After five grueling minute, I found an example of an article written in typical blog post pattern. I came across an article entitled, “States with slots hurtin’.”
Immediately, I found tell tale signs that the article was written in blog form. Aside from the fact that it was located in the blog section of the webpage, the author’s name was Random Rodricks. Just then a little light bulb lit up in my mind. I was headed in the right direction.
The article was linked to his other blog works for the Baltimore Sun at the top of the page just below his picture. What caught my attention was the headline “States with slots hurtin’.” It’s a pretty “snappy” headline, I think, according to the text. His lead summarized the proposal of slots in Maryland in a single sentence. Although the article didn’t have any pertinent quotes, it contained a lot of factual information. He has two paragraphs of his opinion of the situation. At the bottom of the page, it shows that the article was posted by Dan Rodricks. Below that were comments from his readers.
You can check it out for yourself if you need to. Here is the link to his blog.

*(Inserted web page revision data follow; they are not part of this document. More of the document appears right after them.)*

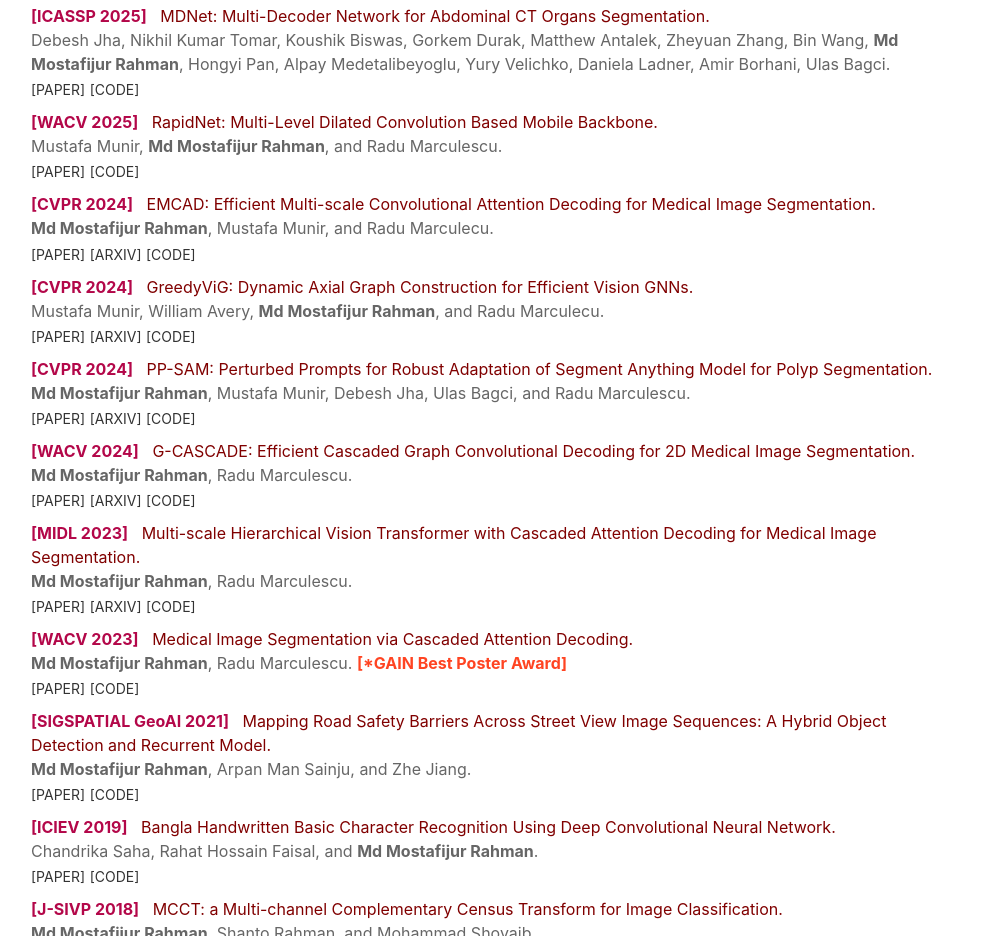
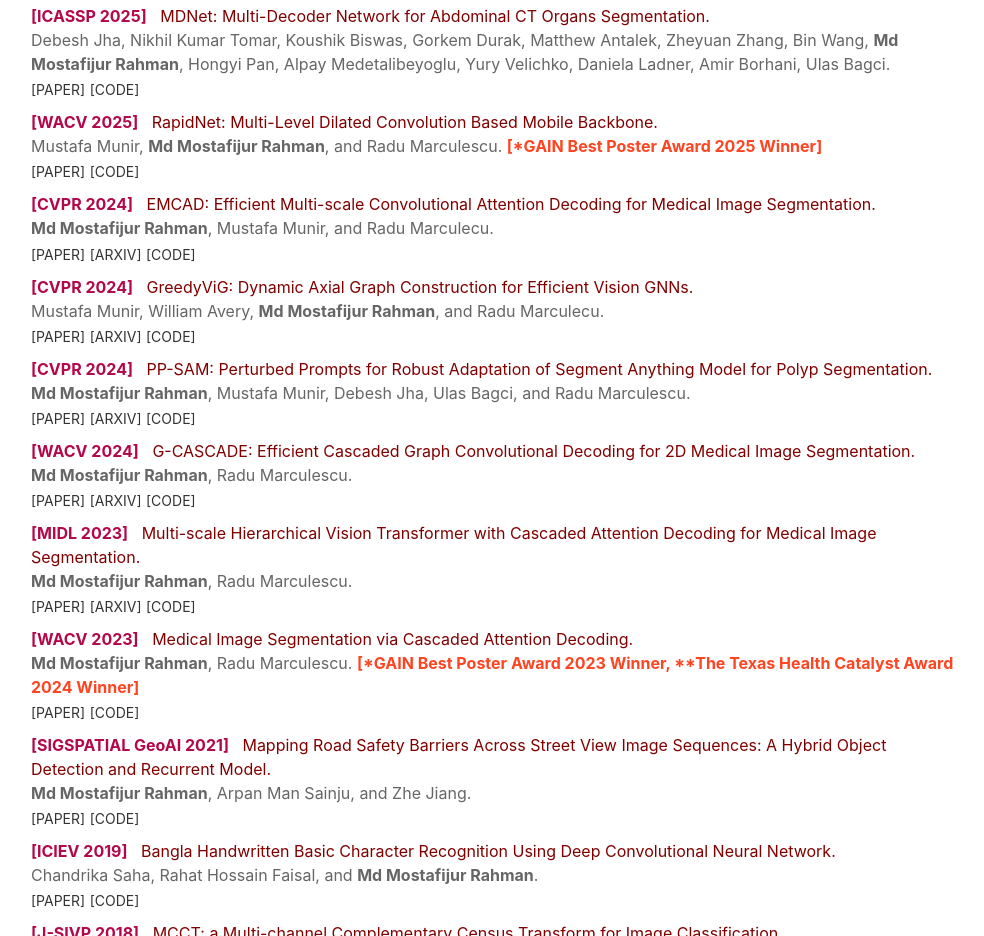
Before and after one commit to mostafij-rahman/mostafij-rahman.github.io, a plain HTML site: page index.html in a window 1280 px wide. Shown: the part 1360-2296 px from the top of the page, without its empty margins (144-1128 px from the left). Drawn offline with nearby package versions, Linux system fonts and the light colour scheme.

Commit message:
Update index.html

```diff
--- a/index.html
+++ b/index.html
@@ -211,7 +211,7 @@
 
 		<li>
                     <div class="uk-text-lead"><span style="color:#b30749"><b>[WACV 2025]</b></span> &nbsp;  RapidNet: Multi-Level Dilated Convolution Based Mobile Backbone.</div>
-                    <div> Mustafa Munir, <b>Md Mostafijur Rahman</b>, and Radu Marculescu.  </div>
+                    <div> Mustafa Munir, <b>Md Mostafijur Rahman</b>, and Radu Marculescu. <b style="color:#FF4422;">[*GAIN Best Poster Award 2025 Winner]</b> </div>
                     <div class="uk-text-lead"></div>
 		    <a href="https://arxiv.org/abs/2412.10995" target="_blank" class="uk-button uk-button-text">[Paper]</a>
                     <a href="#" target="_blank" class="uk-button uk-button-text">[Code]</a>
@@ -264,7 +264,7 @@
 
 		<li>
                     <div class="uk-text-lead"><span style="color:#b30749"><b>[WACV 2023]</b></span> &nbsp;  Medical Image Segmentation via Cascaded Attention Decoding.</div>
-                    <div> <b>Md Mostafijur Rahman</b>, Radu Marculescu.  <b style="color:#FF4422;">[*GAIN Best Poster Award]</b></div>
+                    <div> <b>Md Mostafijur Rahman</b>, Radu Marculescu.  <b style="color:#FF4422;">[*GAIN Best Poster Award 2023 Winner, **The Texas Health Catalyst Award 2024 Winner]</b></div>
                     <div class="uk-text-lead"></div>
 		    <a href="https://openaccess.thecvf.com/content/WACV2023/html/Rahman_Medical_Image_Segmentation_via_Cascaded_Attention_Decoding_WACV_2023_paper.html" target="_blank" class="uk-button uk-button-text">[Paper]</a>
                     <a href="https://github.com/SLDGroup/CASCADE" target="_blank" class="uk-button uk-button-text">[Code]</a>
```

Wednesday, October 1, 2008
The general idea of an article written in inverted form is that it’s presented backwards. First, the most important information is presented. Second, interesting and colorful details are added. The article ends with remaining facts that the reader might want to keep in mind.
I checked out an article on The Baltimore Sun website that is written in this form. The article is entitled GBC backs underground city Red Line plan by Michael Dresser. He starts with the most important information first. He says, “A leading business group is pushing a plan to build a light rail line between Woodlawn and East Baltimore that would include substantial tunneling to go underneath downtown and neighborhoods opposed to surface tracks.” He then added interesting details about the rejection of extra bus lines being added in that direction. He says, “It supported a 14-mile light rail plan that would run in tunnels under central Baltimore, Fells Point and Cooks Lane in West Baltimore. The proposed line would cost an estimated $1.6 billion.” He goes on to add an interview with Donald C. Fry, president of the GBC. He ended with the remaining facts by stating, “Some local transit advocates have been urging the MTA to pursue "heavy rail" similar to the existing Metro subway.”